[Directions for this task]
Take from the listing each line that has the string "False".

[Listed records]
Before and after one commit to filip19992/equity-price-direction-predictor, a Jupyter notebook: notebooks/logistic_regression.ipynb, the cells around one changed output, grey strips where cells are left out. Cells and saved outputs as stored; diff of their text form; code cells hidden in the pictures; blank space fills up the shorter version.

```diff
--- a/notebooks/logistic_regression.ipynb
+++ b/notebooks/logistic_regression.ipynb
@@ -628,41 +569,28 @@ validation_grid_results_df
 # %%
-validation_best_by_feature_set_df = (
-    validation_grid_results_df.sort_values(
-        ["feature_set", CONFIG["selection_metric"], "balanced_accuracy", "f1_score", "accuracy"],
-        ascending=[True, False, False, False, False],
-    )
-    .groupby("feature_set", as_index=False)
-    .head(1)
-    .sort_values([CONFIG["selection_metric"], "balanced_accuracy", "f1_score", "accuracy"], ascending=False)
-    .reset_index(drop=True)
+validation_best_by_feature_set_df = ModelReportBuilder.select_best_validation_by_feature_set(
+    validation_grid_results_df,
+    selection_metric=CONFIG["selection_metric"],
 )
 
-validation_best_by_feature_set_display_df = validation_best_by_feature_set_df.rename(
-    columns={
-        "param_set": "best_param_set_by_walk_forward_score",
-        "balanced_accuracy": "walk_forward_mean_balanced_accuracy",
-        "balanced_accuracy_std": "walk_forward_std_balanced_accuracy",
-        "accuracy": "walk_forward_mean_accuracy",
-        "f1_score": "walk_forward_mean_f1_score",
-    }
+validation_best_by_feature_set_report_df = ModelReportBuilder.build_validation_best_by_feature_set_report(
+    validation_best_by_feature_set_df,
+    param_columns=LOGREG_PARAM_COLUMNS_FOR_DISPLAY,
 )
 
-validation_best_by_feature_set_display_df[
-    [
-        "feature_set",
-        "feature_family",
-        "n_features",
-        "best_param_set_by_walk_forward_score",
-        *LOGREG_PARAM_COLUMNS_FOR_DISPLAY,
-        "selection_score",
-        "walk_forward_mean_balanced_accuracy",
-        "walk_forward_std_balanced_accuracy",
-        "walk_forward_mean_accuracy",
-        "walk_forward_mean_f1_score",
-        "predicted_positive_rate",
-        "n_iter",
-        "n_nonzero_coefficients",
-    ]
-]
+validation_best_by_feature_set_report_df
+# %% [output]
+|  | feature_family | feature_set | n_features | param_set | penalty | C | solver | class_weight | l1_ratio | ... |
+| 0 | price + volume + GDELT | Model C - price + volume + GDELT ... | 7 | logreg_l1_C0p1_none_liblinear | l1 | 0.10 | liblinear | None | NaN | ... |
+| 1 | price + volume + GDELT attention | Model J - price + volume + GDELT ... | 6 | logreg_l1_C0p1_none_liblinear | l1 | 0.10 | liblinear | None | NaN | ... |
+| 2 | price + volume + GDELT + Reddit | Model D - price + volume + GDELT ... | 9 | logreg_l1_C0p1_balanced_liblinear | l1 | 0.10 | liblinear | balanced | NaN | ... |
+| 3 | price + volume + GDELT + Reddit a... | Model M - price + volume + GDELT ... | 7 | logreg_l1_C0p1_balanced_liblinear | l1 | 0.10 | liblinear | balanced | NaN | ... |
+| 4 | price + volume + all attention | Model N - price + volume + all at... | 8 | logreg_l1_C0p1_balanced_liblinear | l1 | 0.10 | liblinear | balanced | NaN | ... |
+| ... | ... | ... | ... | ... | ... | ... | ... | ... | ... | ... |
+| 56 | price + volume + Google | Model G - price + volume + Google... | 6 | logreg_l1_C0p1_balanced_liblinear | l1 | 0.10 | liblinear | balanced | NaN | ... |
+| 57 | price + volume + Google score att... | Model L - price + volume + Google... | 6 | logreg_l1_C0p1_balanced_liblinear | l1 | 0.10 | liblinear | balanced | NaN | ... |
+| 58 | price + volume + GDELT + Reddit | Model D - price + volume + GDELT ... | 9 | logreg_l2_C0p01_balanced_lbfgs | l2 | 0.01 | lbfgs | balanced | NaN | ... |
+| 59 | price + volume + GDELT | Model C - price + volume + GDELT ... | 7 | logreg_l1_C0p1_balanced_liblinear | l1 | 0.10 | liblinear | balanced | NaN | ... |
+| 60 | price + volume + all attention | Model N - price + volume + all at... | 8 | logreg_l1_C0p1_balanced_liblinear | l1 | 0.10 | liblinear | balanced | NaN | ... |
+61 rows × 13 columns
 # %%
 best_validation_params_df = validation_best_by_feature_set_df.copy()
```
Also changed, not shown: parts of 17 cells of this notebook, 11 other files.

[Solved exercise]
-        ascending=[True, False, False, False, False],
-    .groupby("feature_set", as_index=False)
-    .sort_values([CONFIG["selection_metric"], "balanced_accuracy", "f1_score", "accuracy"], ascending=False)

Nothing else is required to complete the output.